Feng Shui Architecture has a profound impact on Chinese culture and ideology. Various texts and illustrations contain the philosophy of life, an outlook of nature with space and time, and the value of knowledge and humanity. Landscape Architecture, selection of sites, and construction stand as the main factors in Chinese architecture. It strongly advocates keeping the balance and harmony between the human and the ecological worlds.
The Forbidden City, today called the Palace Museum located in the northern city of Beijing, is constructed on the laws of Feng Shui. The Palace went through numerous changes in the layout through various dynasties, due to false Feng Shui theories and implementation. Till Emperor Ch’ien Lung of the Qing dynasty himself looked into the right application. The palace is situated on the central axis of north-south with buildings facing south, where the Qi was the strongest.
The symmetry in the palace is maintained throughout and the main halls are divided by the organic Taoist garden. Yin and Yang formed due to the division is said to have maintained harmony through the emperor’s reign. Water in Feng Shui is considered to be an important factor, so two water bodies were incorporated. One in plain sight and the other as an underground water dragon to keep the energy of dragon veins flowing. Surrounding hills, the site orientation, and a well-developed landscape are said to have protected the palace.

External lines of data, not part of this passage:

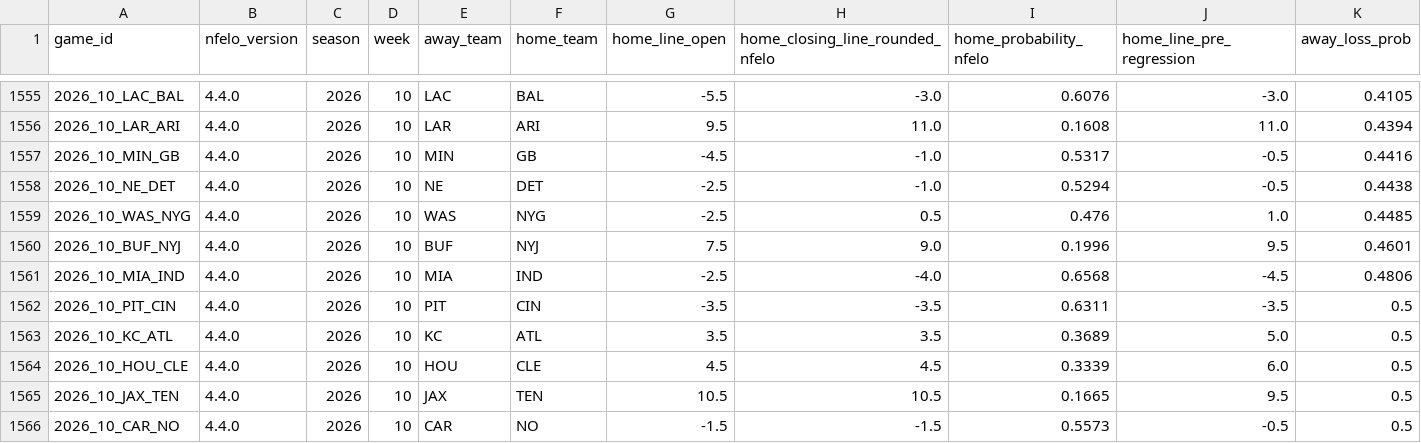
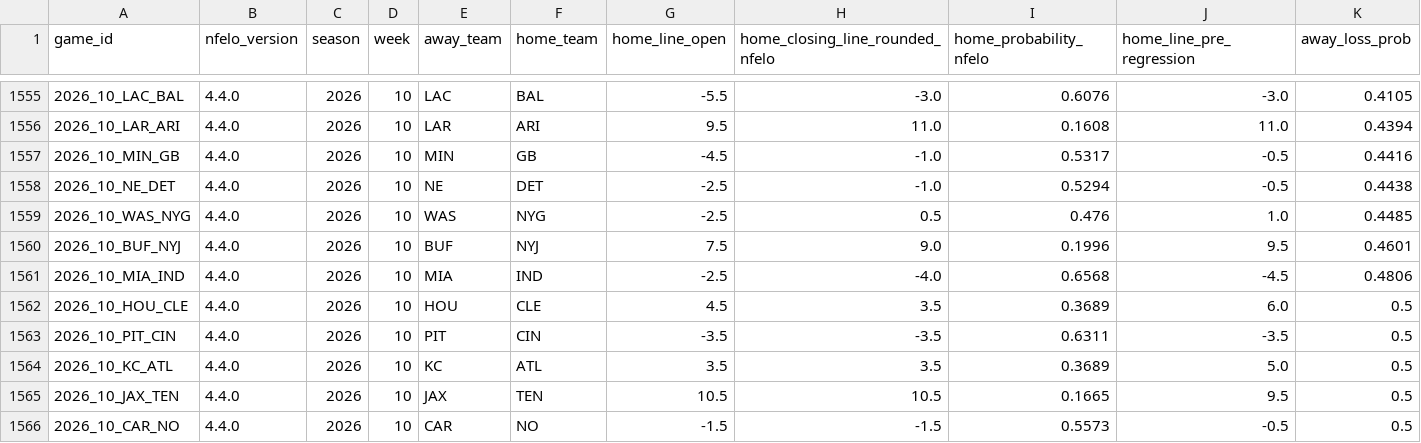
Before and after one commit to greerreNFL/nfelo, a CSV file: output_data/historic_projected_spreads.csv, drawn as a sheet; only a part is shown, gaps mark what is left out; removed rows and columns are numbered as before the commit, all else as after; rows hold the shown columns only; the diff names each change by its address in the sheet, - before the commit and + after, or states it on an @@ line.

```diff
--- a/output_data/historic_projected_spreads.csv
+++ b/output_data/historic_projected_spreads.csv
+row 1562: 2026_10_HOU_CLE | 4.4.0 | 2026 | 10 | HOU | CLE | 4.5 | 3.5 | 0.3689 | 6.0 | 0.5
-row 1564: 2026_10_HOU_CLE | 4.4.0 | 2026 | 10 | HOU | CLE | 4.5 | 4.5 | 0.3339 | 6.0 | 0.5
```
Also changed, not shown: output_data/prediction_tracker.csv, 1 other file.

Besides the palace, cities in China were also built based on Feng Shui. Tekes in Ili, Xinjiang was mapped in the Eight Diagrams Picture, a tool used by masters to map a location. Qiu Chuji, a famous Taoist from the Song Dynasty (1127 – 1279 AD) discovered that the site had majestic mountains, flat plains, and water. Present-day Tekes is a historical landmark in the study of Feng Shui.
Built by a famous Feng Shui master Gua Pu in the Jin Dynasty, the Wenzhou city was orientated on the south riverbank, this allowed abundant sunshine to the houses. This city is also evident in how the adjustments in Feng shui took place, as five ponds and sixty-four water bodies were constructed to adjust the layout of the city. To add to it the region’s mountainous terrain (Chi Vein, spots located at the foot of the mountains in Feng Shui) provided protection from enemies over the centuries.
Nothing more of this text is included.